======== Recorded data

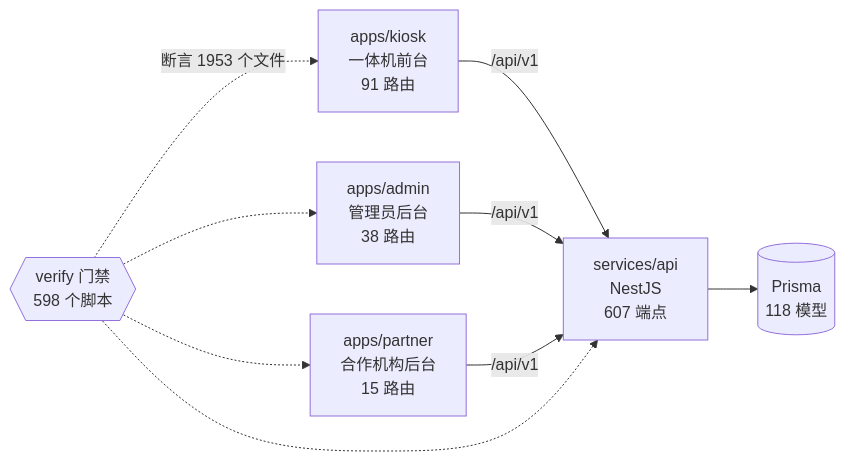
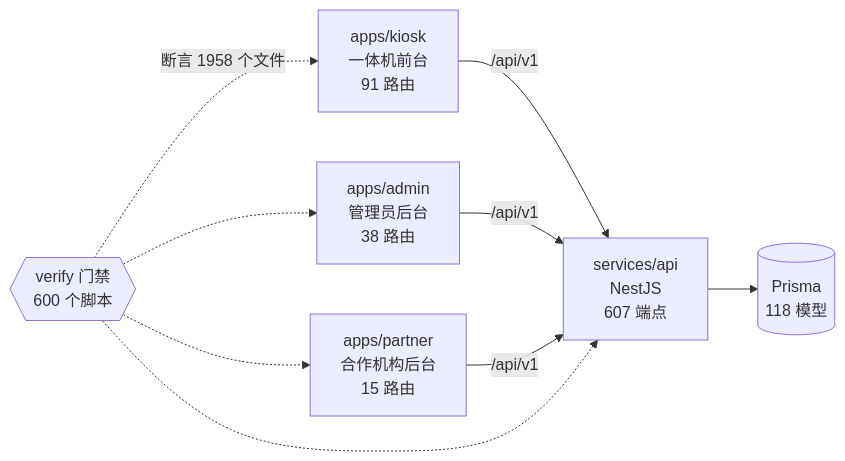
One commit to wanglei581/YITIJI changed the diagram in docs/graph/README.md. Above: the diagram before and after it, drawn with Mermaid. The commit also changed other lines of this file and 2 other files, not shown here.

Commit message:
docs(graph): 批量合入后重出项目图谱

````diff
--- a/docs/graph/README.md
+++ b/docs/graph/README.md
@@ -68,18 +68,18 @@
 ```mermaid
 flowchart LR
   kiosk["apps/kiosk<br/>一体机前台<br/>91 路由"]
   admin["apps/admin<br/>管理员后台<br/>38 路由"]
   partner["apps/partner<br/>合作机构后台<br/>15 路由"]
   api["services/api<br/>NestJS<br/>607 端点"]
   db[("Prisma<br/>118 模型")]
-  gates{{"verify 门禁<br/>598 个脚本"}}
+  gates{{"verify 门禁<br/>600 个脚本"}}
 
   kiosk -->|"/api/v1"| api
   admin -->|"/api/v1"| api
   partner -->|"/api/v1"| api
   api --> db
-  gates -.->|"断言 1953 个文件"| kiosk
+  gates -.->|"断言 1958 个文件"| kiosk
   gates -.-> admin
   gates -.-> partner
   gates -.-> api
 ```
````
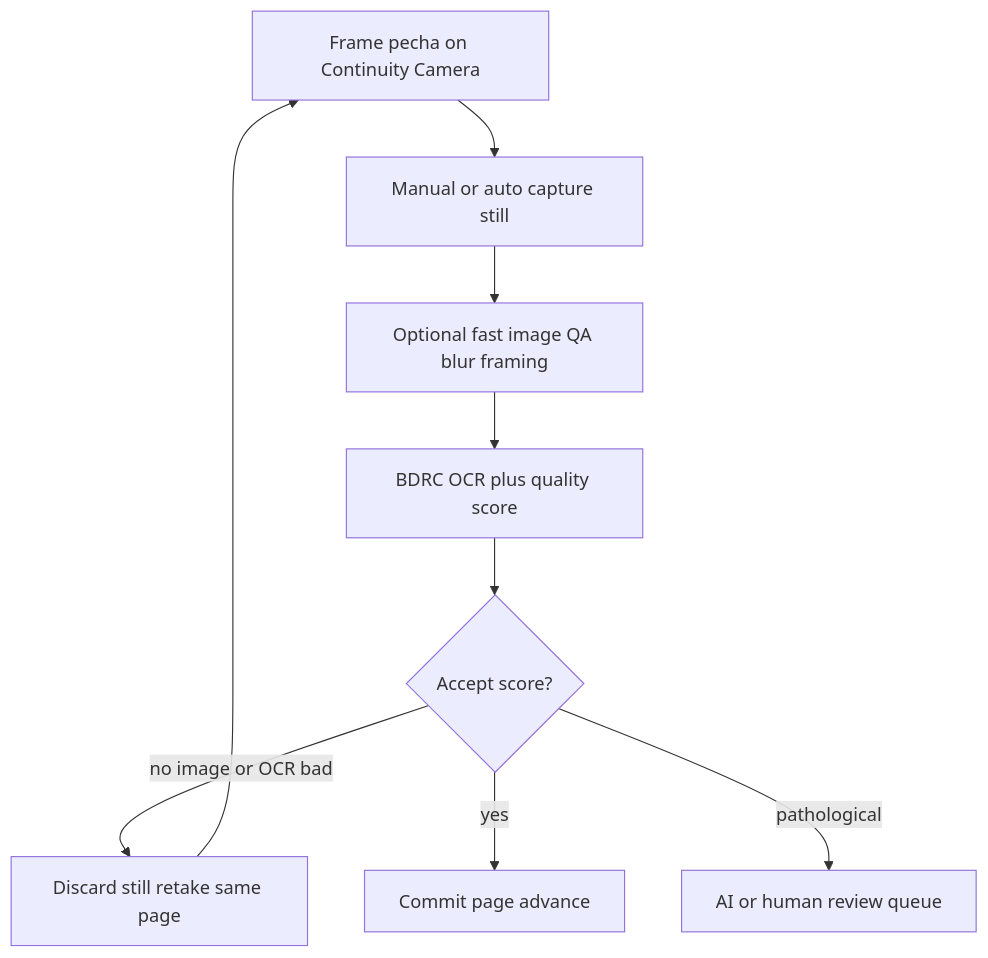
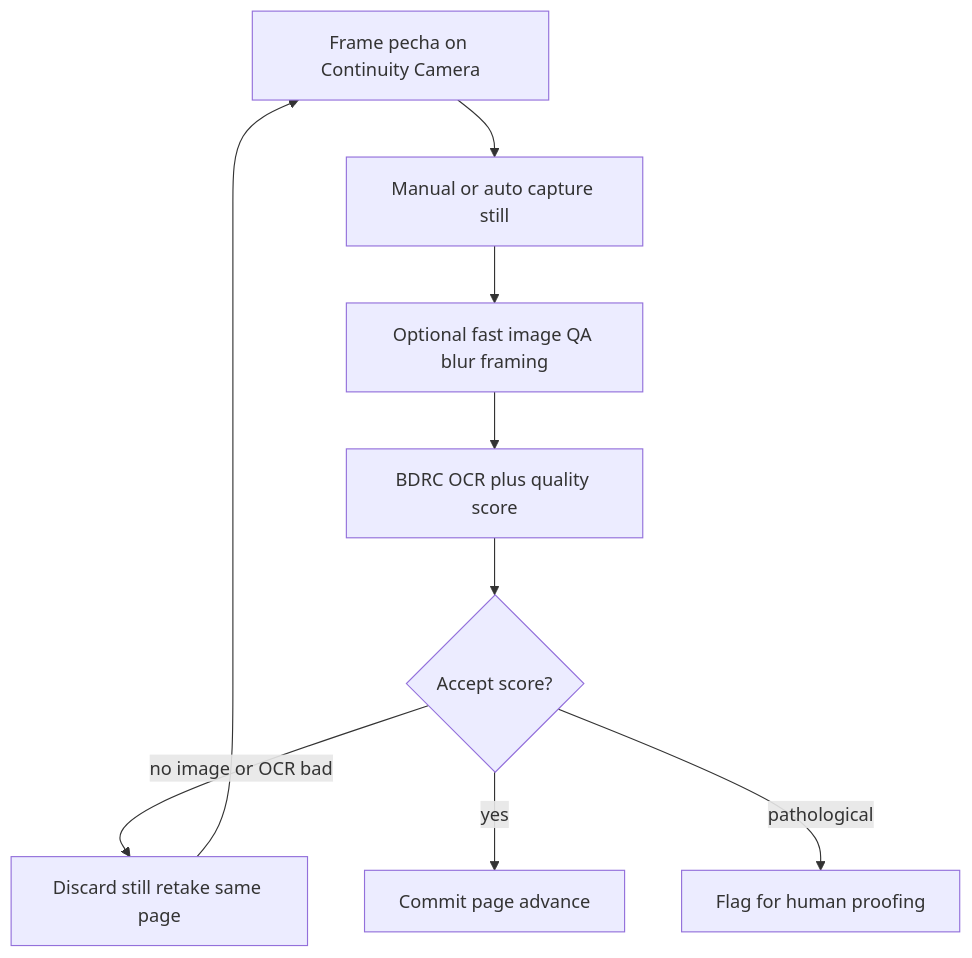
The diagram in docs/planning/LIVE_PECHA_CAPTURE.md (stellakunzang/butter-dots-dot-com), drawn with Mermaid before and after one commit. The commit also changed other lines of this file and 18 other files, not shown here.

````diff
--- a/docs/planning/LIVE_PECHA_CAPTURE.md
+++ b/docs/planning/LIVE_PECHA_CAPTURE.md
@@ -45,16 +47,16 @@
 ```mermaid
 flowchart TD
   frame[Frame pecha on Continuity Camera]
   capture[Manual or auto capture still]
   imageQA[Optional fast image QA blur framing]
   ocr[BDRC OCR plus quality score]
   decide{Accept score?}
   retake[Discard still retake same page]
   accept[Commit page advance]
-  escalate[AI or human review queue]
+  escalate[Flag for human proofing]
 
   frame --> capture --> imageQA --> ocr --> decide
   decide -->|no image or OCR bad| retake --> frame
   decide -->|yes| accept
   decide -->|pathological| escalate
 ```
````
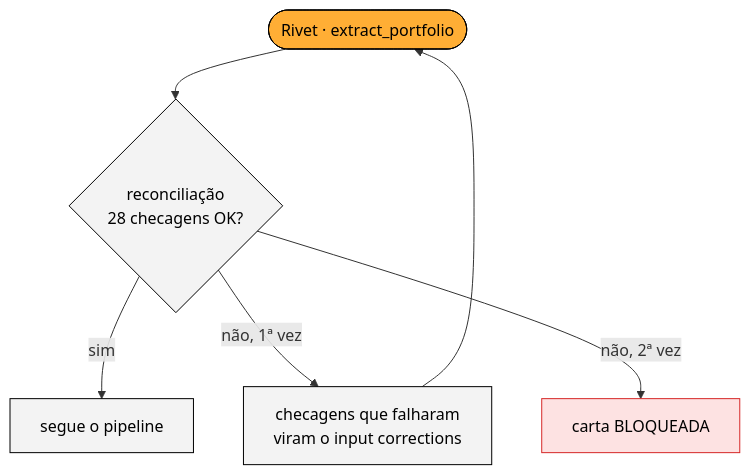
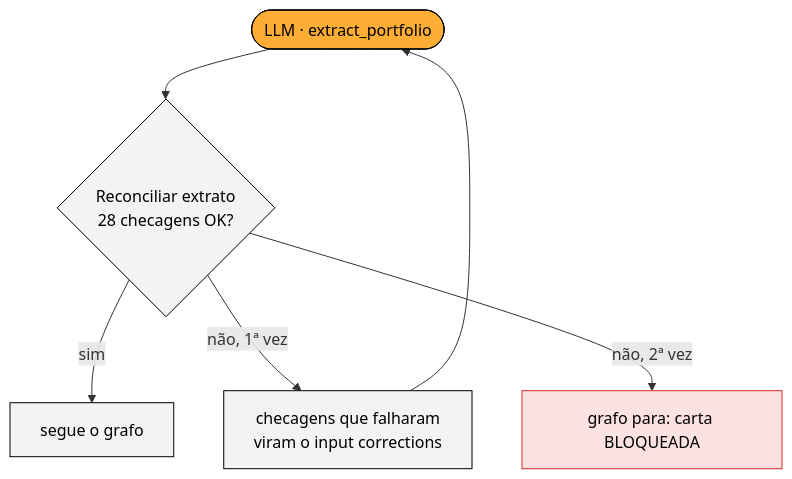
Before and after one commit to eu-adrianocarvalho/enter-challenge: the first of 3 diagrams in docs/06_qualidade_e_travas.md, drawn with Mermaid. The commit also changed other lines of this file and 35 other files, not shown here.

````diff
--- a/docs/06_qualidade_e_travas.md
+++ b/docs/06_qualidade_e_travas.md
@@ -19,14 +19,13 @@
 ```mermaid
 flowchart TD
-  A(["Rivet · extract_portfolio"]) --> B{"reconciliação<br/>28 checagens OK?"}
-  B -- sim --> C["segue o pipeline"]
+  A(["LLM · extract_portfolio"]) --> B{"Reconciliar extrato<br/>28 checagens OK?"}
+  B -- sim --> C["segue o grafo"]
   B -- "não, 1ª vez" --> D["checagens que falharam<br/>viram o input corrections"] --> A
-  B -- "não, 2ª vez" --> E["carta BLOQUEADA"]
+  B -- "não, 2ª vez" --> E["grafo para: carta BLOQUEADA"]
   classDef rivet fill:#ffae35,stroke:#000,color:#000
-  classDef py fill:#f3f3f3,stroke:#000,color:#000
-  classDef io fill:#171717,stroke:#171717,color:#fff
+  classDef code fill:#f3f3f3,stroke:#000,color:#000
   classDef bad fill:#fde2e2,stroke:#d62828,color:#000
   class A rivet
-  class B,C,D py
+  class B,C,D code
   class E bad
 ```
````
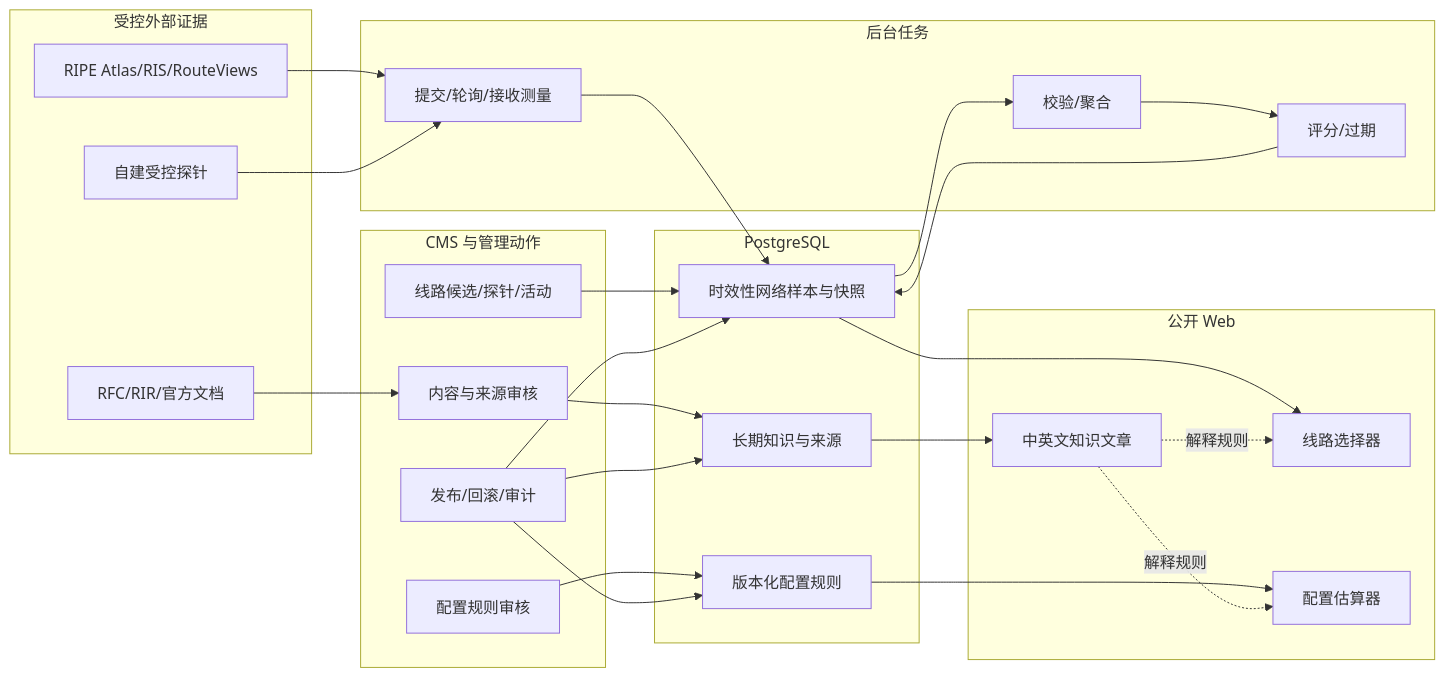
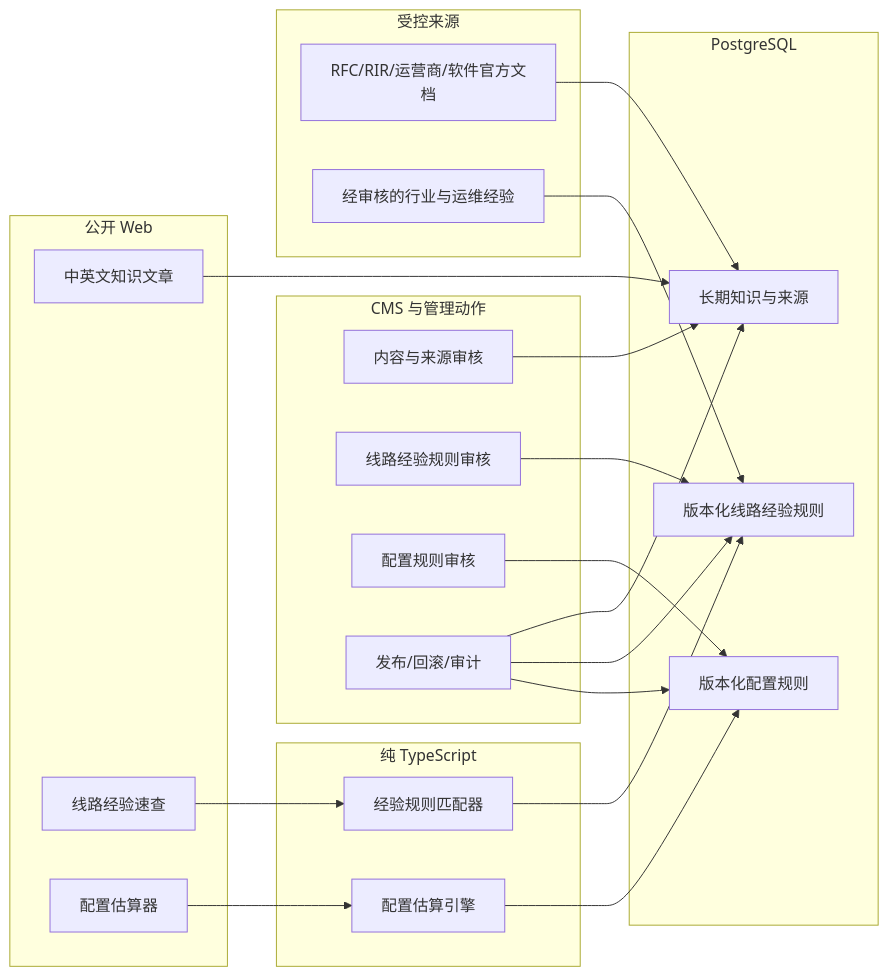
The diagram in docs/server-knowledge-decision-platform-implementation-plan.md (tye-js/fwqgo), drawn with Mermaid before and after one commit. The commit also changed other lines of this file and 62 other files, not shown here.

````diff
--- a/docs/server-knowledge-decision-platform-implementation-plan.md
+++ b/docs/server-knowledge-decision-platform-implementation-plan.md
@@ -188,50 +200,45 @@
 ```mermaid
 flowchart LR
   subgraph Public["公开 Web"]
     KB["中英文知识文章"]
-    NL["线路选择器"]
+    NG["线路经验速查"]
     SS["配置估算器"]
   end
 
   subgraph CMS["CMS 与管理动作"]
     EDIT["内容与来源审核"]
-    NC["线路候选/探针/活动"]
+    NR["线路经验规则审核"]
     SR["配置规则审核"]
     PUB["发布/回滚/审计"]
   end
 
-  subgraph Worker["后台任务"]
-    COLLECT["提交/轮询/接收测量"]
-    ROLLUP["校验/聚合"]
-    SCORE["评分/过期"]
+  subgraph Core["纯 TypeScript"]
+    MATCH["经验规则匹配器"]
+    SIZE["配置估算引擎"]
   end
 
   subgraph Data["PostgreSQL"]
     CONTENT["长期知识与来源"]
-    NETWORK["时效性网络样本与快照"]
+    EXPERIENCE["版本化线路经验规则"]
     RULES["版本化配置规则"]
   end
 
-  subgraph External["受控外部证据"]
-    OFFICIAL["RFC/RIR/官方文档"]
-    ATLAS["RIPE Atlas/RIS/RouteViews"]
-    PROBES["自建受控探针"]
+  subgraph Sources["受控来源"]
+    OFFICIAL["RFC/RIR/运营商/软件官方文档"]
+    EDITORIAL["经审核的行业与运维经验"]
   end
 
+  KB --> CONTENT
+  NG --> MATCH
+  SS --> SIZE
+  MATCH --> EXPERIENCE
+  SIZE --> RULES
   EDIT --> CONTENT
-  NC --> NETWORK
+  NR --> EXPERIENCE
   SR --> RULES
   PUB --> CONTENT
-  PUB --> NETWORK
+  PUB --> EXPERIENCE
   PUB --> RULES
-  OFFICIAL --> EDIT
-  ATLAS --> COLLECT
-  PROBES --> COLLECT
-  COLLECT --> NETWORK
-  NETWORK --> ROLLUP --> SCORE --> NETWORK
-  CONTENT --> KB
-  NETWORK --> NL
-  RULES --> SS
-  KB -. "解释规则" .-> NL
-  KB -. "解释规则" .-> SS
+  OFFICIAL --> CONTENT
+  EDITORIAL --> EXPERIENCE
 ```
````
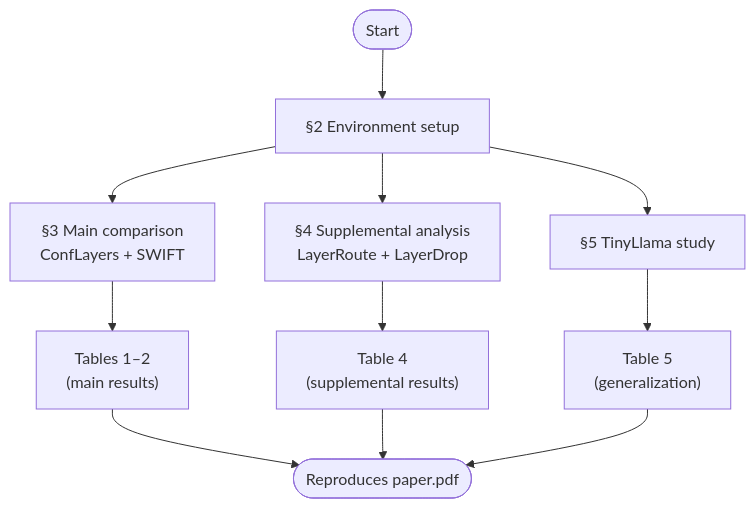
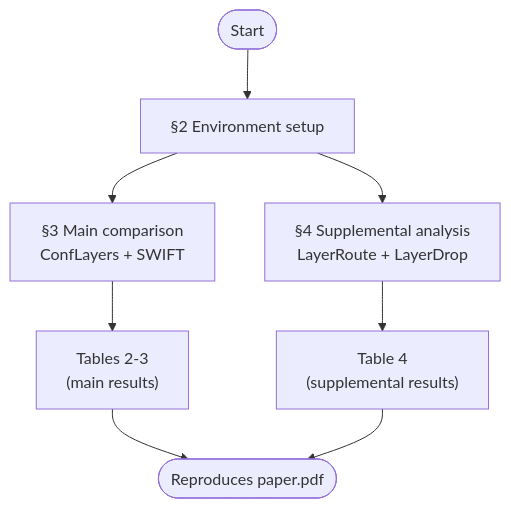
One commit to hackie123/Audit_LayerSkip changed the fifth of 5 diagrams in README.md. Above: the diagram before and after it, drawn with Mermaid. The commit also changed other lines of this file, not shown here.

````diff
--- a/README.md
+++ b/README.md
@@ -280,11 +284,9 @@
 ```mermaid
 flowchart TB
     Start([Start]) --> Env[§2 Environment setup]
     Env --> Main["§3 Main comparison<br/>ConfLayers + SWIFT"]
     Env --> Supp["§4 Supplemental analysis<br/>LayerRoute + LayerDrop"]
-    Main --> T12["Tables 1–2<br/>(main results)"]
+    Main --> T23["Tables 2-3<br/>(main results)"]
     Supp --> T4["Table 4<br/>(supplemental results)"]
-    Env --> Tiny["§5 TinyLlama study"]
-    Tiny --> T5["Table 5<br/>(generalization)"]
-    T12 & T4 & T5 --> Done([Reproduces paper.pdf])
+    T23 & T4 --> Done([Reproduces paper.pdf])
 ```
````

================

Work order: Pull out the lines above in which the word "COLLECT" appears.

Exercise solution:
-    COLLECT["提交/轮询/接收测量"]
-  ATLAS --> COLLECT
-  PROBES --> COLLECT
-  COLLECT --> NETWORK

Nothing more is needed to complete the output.